Web interface edit records

┌────────

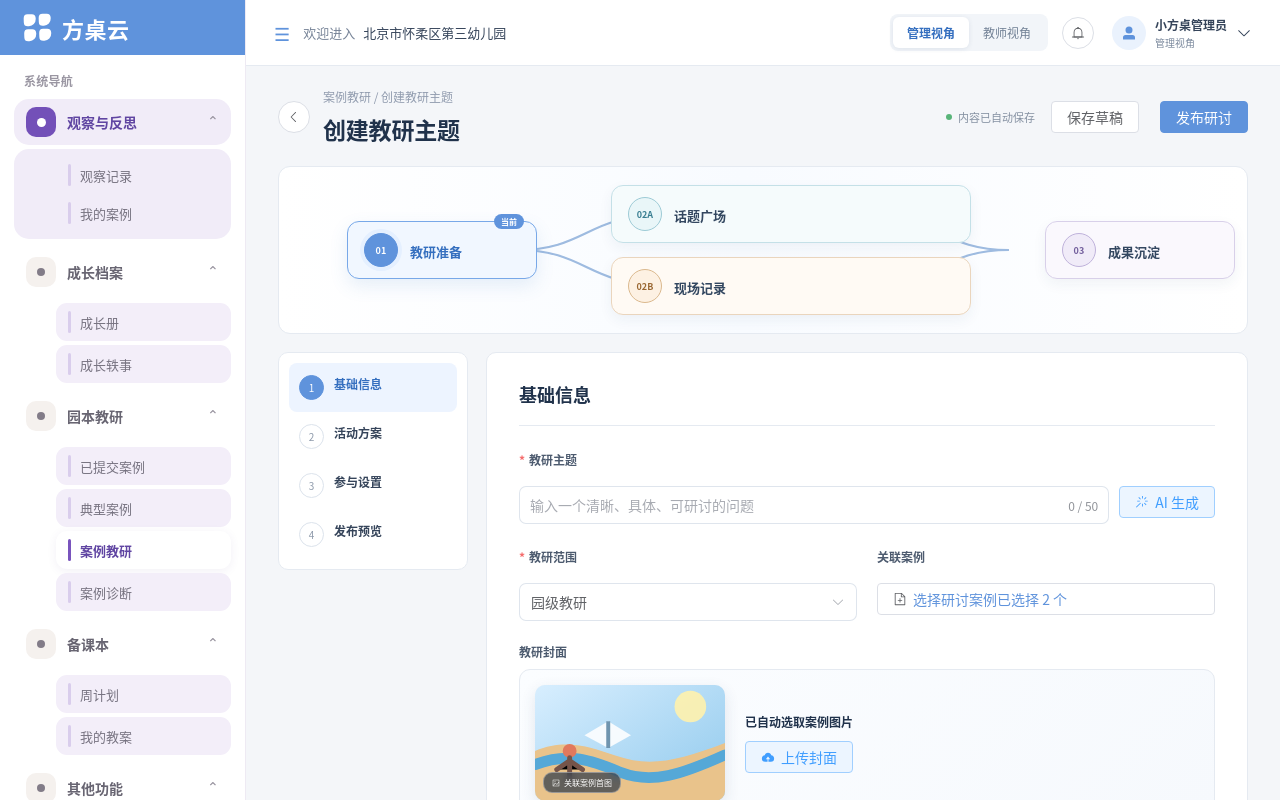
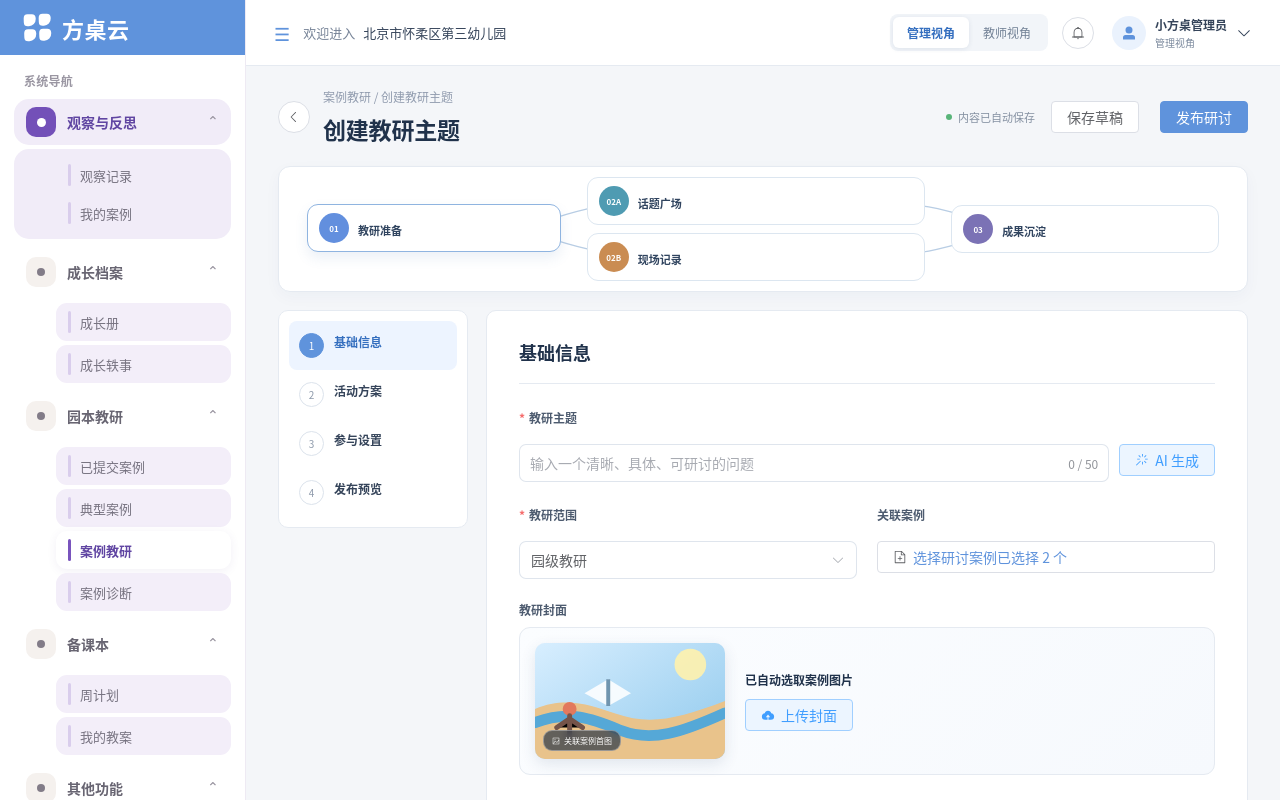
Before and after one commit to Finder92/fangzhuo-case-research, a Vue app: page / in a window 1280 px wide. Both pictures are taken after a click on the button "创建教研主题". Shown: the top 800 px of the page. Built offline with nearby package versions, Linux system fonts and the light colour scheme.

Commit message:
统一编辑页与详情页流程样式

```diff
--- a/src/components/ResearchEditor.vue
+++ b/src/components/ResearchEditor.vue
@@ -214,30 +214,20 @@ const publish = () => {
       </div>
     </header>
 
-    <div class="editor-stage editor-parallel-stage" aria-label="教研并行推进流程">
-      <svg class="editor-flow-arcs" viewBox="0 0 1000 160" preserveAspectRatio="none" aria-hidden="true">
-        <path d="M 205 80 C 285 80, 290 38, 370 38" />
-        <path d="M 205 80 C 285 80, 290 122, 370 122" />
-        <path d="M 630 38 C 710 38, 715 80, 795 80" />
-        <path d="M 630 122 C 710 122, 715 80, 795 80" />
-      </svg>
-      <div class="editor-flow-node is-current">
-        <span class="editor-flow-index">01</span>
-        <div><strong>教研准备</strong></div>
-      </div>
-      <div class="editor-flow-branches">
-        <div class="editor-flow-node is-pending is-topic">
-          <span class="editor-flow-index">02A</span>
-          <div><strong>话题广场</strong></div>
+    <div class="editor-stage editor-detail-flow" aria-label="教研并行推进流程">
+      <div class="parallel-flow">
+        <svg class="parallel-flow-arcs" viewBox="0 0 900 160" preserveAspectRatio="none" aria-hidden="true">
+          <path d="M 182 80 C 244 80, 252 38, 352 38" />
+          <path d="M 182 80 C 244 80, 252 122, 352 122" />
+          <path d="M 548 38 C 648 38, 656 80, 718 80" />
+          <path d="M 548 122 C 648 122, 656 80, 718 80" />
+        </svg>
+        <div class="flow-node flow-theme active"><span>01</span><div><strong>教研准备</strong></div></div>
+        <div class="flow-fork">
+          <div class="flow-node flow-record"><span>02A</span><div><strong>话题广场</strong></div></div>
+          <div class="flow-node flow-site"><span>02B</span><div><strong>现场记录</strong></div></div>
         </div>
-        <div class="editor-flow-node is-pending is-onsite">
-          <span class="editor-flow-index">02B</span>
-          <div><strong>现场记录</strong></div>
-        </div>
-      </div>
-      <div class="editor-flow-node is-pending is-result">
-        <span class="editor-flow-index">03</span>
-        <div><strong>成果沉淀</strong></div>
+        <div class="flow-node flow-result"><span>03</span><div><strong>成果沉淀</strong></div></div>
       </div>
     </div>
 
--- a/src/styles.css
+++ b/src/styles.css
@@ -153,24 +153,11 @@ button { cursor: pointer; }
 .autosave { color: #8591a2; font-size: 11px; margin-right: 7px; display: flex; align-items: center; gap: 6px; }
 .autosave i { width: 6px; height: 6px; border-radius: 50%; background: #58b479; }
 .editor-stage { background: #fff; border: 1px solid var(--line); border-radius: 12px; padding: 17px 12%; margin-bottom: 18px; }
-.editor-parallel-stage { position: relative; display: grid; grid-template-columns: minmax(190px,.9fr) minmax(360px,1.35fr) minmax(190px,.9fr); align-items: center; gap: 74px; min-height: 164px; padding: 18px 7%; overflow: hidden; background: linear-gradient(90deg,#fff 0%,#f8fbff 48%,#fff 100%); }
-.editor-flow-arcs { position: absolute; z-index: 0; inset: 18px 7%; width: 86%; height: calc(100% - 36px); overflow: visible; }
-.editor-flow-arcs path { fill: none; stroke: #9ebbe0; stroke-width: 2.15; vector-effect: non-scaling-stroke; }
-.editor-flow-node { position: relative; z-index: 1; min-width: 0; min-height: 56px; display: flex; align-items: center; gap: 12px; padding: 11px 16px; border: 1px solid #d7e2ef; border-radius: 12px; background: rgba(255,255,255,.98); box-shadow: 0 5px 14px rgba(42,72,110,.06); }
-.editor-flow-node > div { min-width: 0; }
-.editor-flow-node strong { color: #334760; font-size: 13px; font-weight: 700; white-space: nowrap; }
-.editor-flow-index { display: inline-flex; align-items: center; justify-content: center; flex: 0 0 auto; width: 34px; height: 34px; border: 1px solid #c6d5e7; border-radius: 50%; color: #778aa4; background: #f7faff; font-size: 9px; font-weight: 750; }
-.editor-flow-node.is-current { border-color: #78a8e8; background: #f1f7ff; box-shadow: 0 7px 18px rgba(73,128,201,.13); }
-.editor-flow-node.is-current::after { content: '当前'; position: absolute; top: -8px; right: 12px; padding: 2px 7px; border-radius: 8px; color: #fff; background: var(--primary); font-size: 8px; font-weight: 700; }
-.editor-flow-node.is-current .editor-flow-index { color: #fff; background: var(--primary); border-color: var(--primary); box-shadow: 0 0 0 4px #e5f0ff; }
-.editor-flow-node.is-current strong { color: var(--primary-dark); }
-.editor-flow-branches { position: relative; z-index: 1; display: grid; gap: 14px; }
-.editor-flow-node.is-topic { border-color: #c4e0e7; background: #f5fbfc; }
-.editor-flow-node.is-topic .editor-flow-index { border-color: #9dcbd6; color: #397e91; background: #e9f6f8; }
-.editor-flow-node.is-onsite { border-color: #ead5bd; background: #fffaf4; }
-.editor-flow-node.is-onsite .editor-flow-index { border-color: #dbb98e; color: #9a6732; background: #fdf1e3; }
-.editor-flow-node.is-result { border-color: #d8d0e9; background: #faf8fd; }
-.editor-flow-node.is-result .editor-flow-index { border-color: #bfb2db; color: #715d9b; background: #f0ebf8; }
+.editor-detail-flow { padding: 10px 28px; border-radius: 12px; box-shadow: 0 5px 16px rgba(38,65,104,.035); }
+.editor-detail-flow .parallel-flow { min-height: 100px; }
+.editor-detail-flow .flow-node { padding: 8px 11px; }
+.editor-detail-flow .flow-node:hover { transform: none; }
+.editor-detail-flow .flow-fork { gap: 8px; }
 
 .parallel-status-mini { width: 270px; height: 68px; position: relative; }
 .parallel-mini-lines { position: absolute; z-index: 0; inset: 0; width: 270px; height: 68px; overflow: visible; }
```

└────────

What you should do: Copy every line where the word "current" is present in the entries above.

Final answer:
-      <div class="editor-flow-node is-current">
-.editor-flow-node.is-current { border-color: #78a8e8; background: #f1f7ff; box-shadow: 0 7px 18px rgba(73,128,201,.13); }
-.editor-flow-node.is-current::after { content: '当前'; position: absolute; top: -8px; right: 12px; padding: 2px 7px; border-radius: 8px; color: #fff; background: var(--primary); font-size: 8px; font-weight: 700; }
-.editor-flow-node.is-current .editor-flow-index { color: #fff; background: var(--primary); border-color: var(--primary); box-shadow: 0 0 0 4px #e5f0ff; }
-.editor-flow-node.is-current strong { color: var(--primary-dark); }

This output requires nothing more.